When you're struggling in an area, it gets particularly difficult to give. Your survival instincts kick in and start to say things like "That money is needed for our family budget, I can't tithe." or "There's barely enough food for us, I can't invite someone to dinner or donate to the food drive."
This is an especially easy thought trap for women to fall into, because we are naturally wired to be protectors of what we already have. Men are wired to expand, women are wired to preserve and manage. But that doesn't mean that you're immune if you're male.
The only cure to lack is generosity. If you want to start doing better in life, you have to give. Not because there's some cosmic law of the universe that says if you give you'll receive (which there is, but it comes with a caveat: your attitude has to be in the right place), but because giving what little you have to someone else is an act of faith. When you put that extra dollar or ten dollars or hundred dollars into the offering plate at church, or when you invite someone you know is also struggling to come share your family dinner, you're stepping into God's jurisdiction and saying "I'm going to trust that you'll take care of me."
Remember, it's about the heart attitude. Giving is so important because of the heart attitude it creates. You can't give with a heart attitude of "God, I'm putting this ten bucks in the plate and now it's your job to bring me more money." God doesn't honor a selfish heart that gives only to bribe a response.
Two years ago, my husband and I had hit a really rough spot. We were relying on the good graces of a friend for shelter and some nights we couldn't even afford the 15 cent packet of ramen noodles for dinner. Both of us are fairly unemployable, having between us just one GED in a world where Starbucks can choose from doctorates, and so we were trying to start a business that could support us financially. We put every spare penny into getting gas for the car. We were getting barely a quarter of his previous pay from unemployment and that amount put us in an income bracket that disqualified us for government assistance with food and other bills. It was an incredibly difficult position to be in, especially after the year we'd had.
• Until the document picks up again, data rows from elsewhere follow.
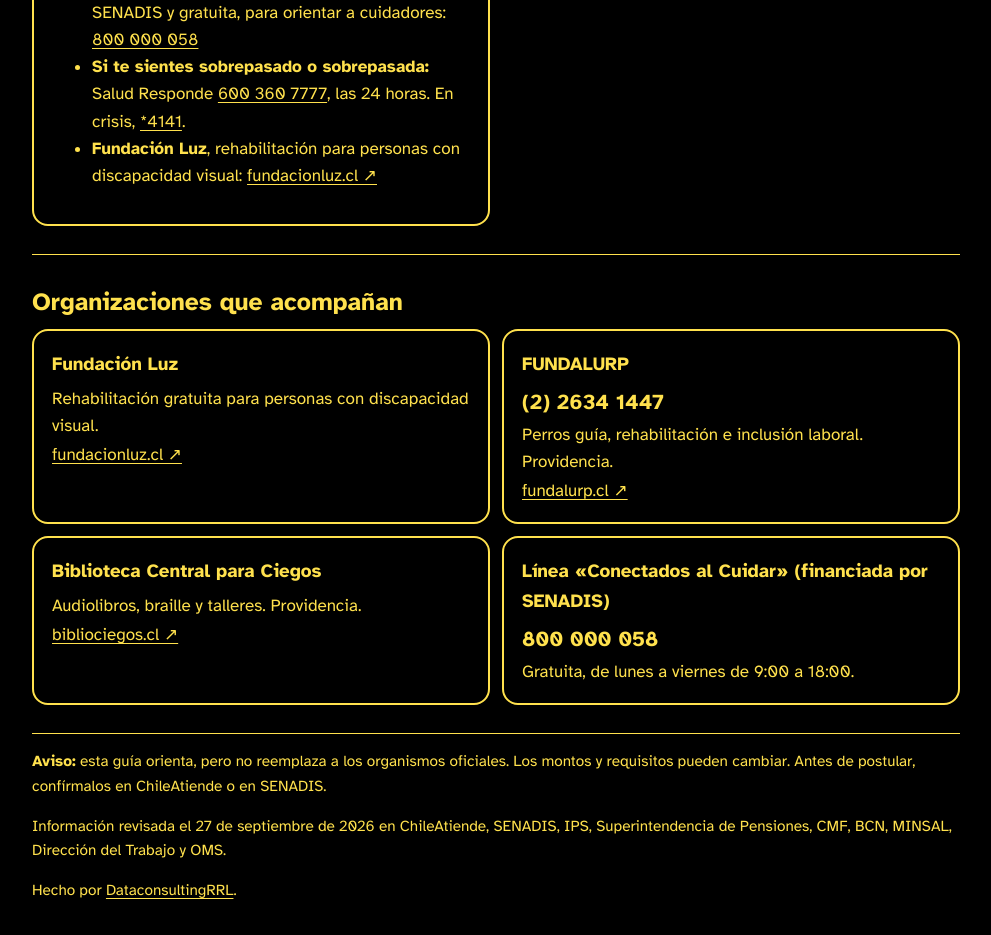
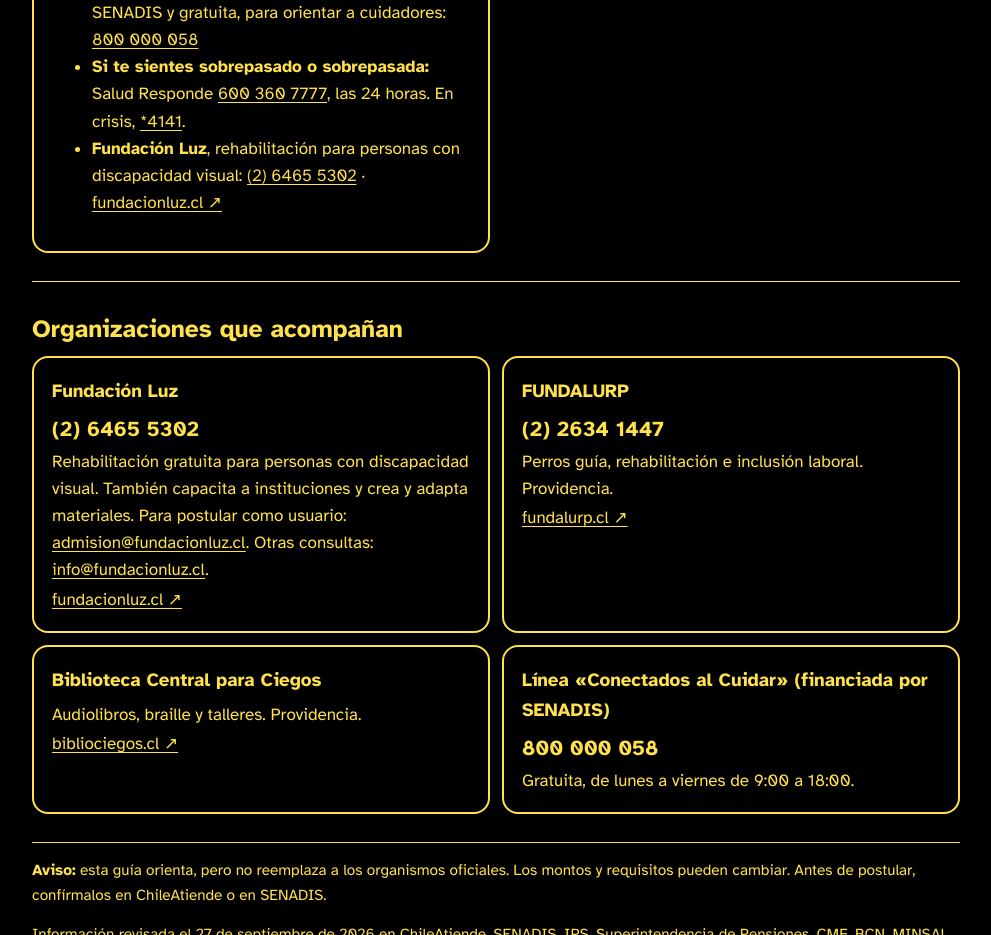
Before and after one commit to rociocamilarl/sitio-dataconsultingrrl, a plain HTML site: page guia-discapacidad/retinitis-pigmentosa.html in a window 1280 px wide. Shown: the part 8020-8955 px from the top of the page, without its empty margins (144-1135 px from the left). Drawn offline with Linux system fonts and the light colour scheme.

Commit message:
Guía Discapacidad: datos de contacto de Fundación Luz validados por la fundación (30-10-2026)
Co-Authored-By: Claude Opus 5.5 <noreply@anthropic.com>

```diff
--- a/guia-discapacidad/retinitis-pigmentosa.html
+++ b/guia-discapacidad/retinitis-pigmentosa.html
@@ -386,7 +386,7 @@ footer{padding:28px 0 48px;color:var(--muted);font-size:.9rem}
           <li><b>Registro Social de Hogares:</b> <a href="tel:800104777">800 104 777</a></li>
           <li><b>Línea «Conectados al Cuidar»</b>, financiada por SENADIS y gratuita, para orientar a cuidadores: <a href="tel:800000058">800 000 058</a></li>
           <li><b>Si te sientes sobrepasado o sobrepasada:</b> Salud Responde <a href="tel:6003607777">600 360 7777</a>, las 24 horas. En crisis, <a href="tel:*4141">*4141</a>.</li>
-          <li><b>Fundación Luz</b>, rehabilitación para personas con discapacidad visual: <a href="https://fundacionluz.cl/" target="_blank" rel="noopener">fundacionluz.cl ↗</a></li>
+          <li><b>Fundación Luz</b>, rehabilitación para personas con discapacidad visual: <a href="tel:+56264655302">(2) 6465 5302</a> · <a href="https://fundacionluz.cl/" target="_blank" rel="noopener">fundacionluz.cl ↗</a></li>
         </ul></div>
     </div>
   </section>
@@ -394,7 +394,7 @@ footer{padding:28px 0 48px;color:var(--muted);font-size:.9rem}
   <section id="contactos" aria-labelledby="t-c">
     <h2 id="t-c">Organizaciones que acompañan</h2>
     <div class="grid g2">
-      <div class="card contact"><h3>Fundación Luz</h3><span>Rehabilitación gratuita para personas con discapacidad visual.</span><a href="https://fundacionluz.cl/" target="_blank" rel="noopener">fundacionluz.cl ↗</a></div>
+      <div class="card contact"><h3>Fundación Luz</h3><a class="tel" href="tel:+56264655302">(2) 6465 5302</a><span>Rehabilitación gratuita para personas con discapacidad visual. También capacita a instituciones y crea y adapta materiales. Para postular como usuario: <a href="mailto:admision@fundacionluz.cl">admision@fundacionluz.cl</a>. Otras consultas: <a href="mailto:info@fundacionluz.cl">info@fundacionluz.cl</a>.</span><a href="https://fundacionluz.cl/" target="_blank" rel="noopener">fundacionluz.cl ↗</a></div>
       <div class="card contact"><h3>FUNDALURP</h3><a class="tel" href="tel:+56226341447">(2) 2634 1447</a><span>Perros guía, rehabilitación e inclusión laboral. Providencia.</span><a href="https://www.fundalurp.cl/" target="_blank" rel="noopener">fundalurp.cl ↗</a></div>
       <div class="card contact"><h3>Biblioteca Central para Ciegos</h3><span>Audiolibros, braille y talleres. Providencia.</span><a href="https://www.bibliociegos.cl/" target="_blank" rel="noopener">bibliociegos.cl ↗</a></div>
       <div class="card contact"><h3>Línea «Conectados al Cuidar» (financiada por SENADIS)</h3><a class="tel" href="tel:800000058">800 000 058</a><span>Gratuita, de lunes a viernes de 9:00 a 18:00.</span></div>
```
Also changed, not shown: guia-discapacidad/degeneracion-macular.html (+1 -1 lines), guia-discapacidad/glaucoma.html (+1 -1 lines).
In this time, my husband made an amazing decision. Before he'd lost his job he'd promised a certain amount - roughly a tenth of our income - to a charity on a monthly basis. I found out that first month that losing his job hadn't changed that decision. Before he paid any other bills, before we went grocery shopping, he wrote a check to that charity. In his mind it wasn't even a question. He'd made a promise, and he knew that God could handle taking care of us whether he kept his promise or not. His integrity demanded that he follow through and his faith promised it would work out.
I was furious. I'm not proud to admit that, but I was. I was in full on McDuck mode, thinking only about how that money could have benefited us. When my husband later continued to give what small amounts we could to those in need around us, I got angrier. It created a crossroads in my life where I had to decide whether I was going to trust God and submit to my husband, or become a nuisance and try to control things.
Fortunately, I'd already been under mentorship for a while and I'd learned to think more in terms of who I wanted to become. I wanted to be someone who trusted my husband, who trusted God, and who walked in faith. So I made the decision to do so. When the nagging thoughts in the back of my head wouldn't go away I approached my husband with humility and explained my concerns. I talked to him about how I was worried that with us doing so much giving to others, there wouldn't be enough for us. That's when he explained his faith and that he already knew God was going to get us out of this, so it was easy for him to be generous with others. He explained that God had given us an opportunity to see what he could do, and so our job was just to trust him and to put our time and what money we did have to work in faith. We did a lot of volunteer work in that time, and we never missed one of those payments we'd promised to make.
I couldn't understand it at the time, but I stuck with my decision to trust God like he did. I prayed that God would prove my husband's faith and strengthen mine. It was an agonizing few days, waiting for a miracle. Finally, something did happen - and I almost didn't see it. We paid all of our bills for that month, even paying rent to our friend who was helping us. To this day I don't know where the money came from. After that, people started inviting us over for dinner, just to hang out. With no idea of our struggle (we kept a good front because we didn't want to draw attention to ourselves), people started being used by God to feed us. For the first few months, before business picked up for us, God fed us at the tables of people we had only just met and he somehow kept our bills paid. Then business slowly started to escalate.
Today, we are abundantly blessed. Our income has tripled from what it was while my husband was working at his job, and we've been put in a position to be able to bless others. I don't say this to boast! I want you to know that God is capable of taking care of us in ways we would have never imagined. But it all starts with faith. It all starts with that one step into what we don't know, trusting that God is going to make it work. And when you have very little in life, that process starts in your heart because of your decision to have faith -which is backed up by actions like giving.
Give to prove your faith, and to increase it. This will create in you a generous spirit, and only the generous spirit can receive all that God has for us.